Five essentials for young leaders
At the start of the career, one normally begins the journey as an individual contributor. You are responsible for your contribution and you do not have a team to lead.
At the start of the career, one normally begins the journey as an individual contributor. You are responsible for your contribution and you do not have a team to lead. Does it mean to say that there is no leadership involved? No. There is certainly leadership; however, such leadership is not about leading others – it is more about leading oneself!
Before one matures to handle a team and provide leadership, it is important to master the art of leading oneself. If you do not know how to lead yourself, you will not gain respect and credibility in others eyes, which is fundamental for a leader to grow.
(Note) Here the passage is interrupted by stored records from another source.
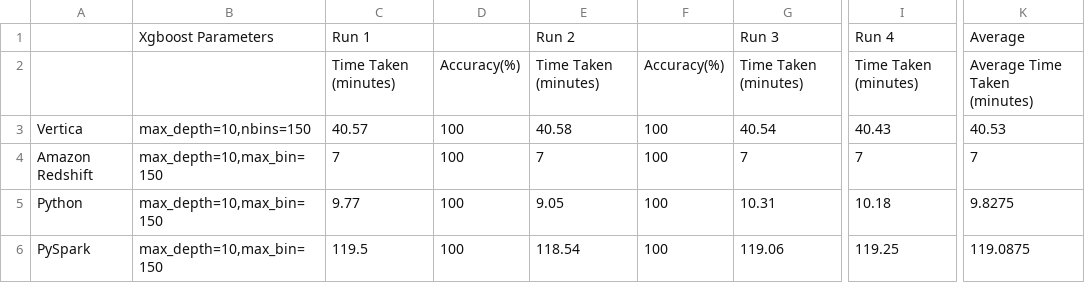
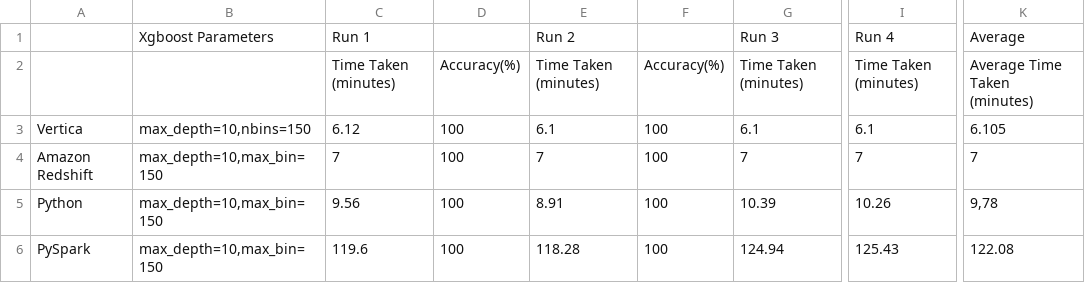
Before and after one commit to vertica/VerticaPy, a CSV file: docs/source/_static/benchmark_xgboost_amazon_default.csv, drawn as a sheet; only a part is shown, gaps mark what is left out; the diff names each change by its address in the sheet, - before the commit and + after, or states it on an @@ line.

Commit message:
Updated Benchmark Pages
- created multiple tabs
 made more consistent

```diff
--- a/docs/source/_static/benchmark_xgboost_amazon_default.csv
+++ b/docs/source/_static/benchmark_xgboost_amazon_default.csv
-C3: 40.57
+C3: 6.12
-E3: 40.58
+E3: 6.1
-G3: 40.54
+G3: 6.1
-I3: 40.43
+I3: 6.1
-K3: 40.53
+K3: 6.105
-C5: 9.77
+C5: 9.56
-E5: 9.05
+E5: 8.91
-G5: 10.31
+G5: 10.39
-I5: 10.18
+I5: 10.26
-K5: 9.8275
+K5: 9,78
-C6: 119.5
+C6: 119.6
-E6: 118.54
+E6: 118.28
-G6: 119.06
+G6: 124.94
-I6: 119.25
+I6: 125.43
-K6: 119.0875
+K6: 122.08
```
Also changed, not shown: 7 other files.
While there are many aspects involved in leading oneself, let me highlight five essentials that I found to be critical for young professionals to emerge as good leaders.
1. Realise that ego derails you: By ego, I meant an inflated view of oneself. One tends to think too much of oneself and tries to protect that inflated balloon through his or her actions. Take for example, Sirish who has to send an internal report by the 10th of every month to another colleague. On one occasion he was bitten by the ego bug and felt that the other colleague should request him to send the report and only then he would send. When the colleague did not receive the report, he naturally questioned Sirish. “You didn’t ask me”, was the reply from Sirish, which was not at all acceptable to the colleague. The matter got escalated to the boss who called Sirish and reminded him of his responsibility.
When he cools down and looks at the whole episode, Sirish possibly would realise how trivial the issue was. But what has really triggered this behavior? If Sirish was honest to himself, he would admit that it was his ego, which derailed him. Several of the interpersonal conflicts with colleagues can be attributed to ego tussle. Carefully managing oneself to overcome and avoid these ego trips is an essential aspect of self-leadership.
2. Choose the battles that you want to fight: When you overcome the ego trap, you tend to ignore several of the trivial fights and move on to focus on something more meaningful. With such maturity, you need to develop discretion as to which issues are worth fighting for and which issues to ignore. In other words, you will refrain from being dragged into issues that you do not want to fight for. For instance, there might be a change of a policy related to office dress code. And there is another issue of deteriorating customer service in your organisation. Which one will you fight for and which one will you take into your stride and move on? It is important to use such discretion to be taken seriously. If you keep cribbing and objecting for everything around, you will be treated as a noise and disturbance. Raise your voice on issues that deserve a debate!
3. Choose your battleground: This is an extension of the previous one. Once you used your judgment to raise an issue, it is useless to keep airing your views in the corridor or on the lunch table. Use the right forum to express your views. Otherwise, you will be seen as a loose talker and trouble-creator.
4. Arrest opinions and fixations: This is a terrible habit for a young leader to inculcate. If you tend to be too judgmental and form opinions on everyone around you too quickly, then you need to arrest this tendency. A true leader has to look at everyone around without any prejudice and bias. Quick opinions and fixations act exactly the opposite way. Without your knowledge, you end up passing loose comments about your colleagues. Such tendencies encourage statements like “Oh..that lady! She cannot understand what I speak”, “That guy has attitudinal issue, cannot perform”. A good leader needs to see how he or she can help others realise their potential.
5. Focus on value addition and results: Finally, the most essential perspective for a young leader is to focus on results and not on activities. Some people claim how hard they are working; however, organisations recognise your leadership potential only when you strive to add value and deliver good results.
Sit back and reflect on where you stand on these five essentials!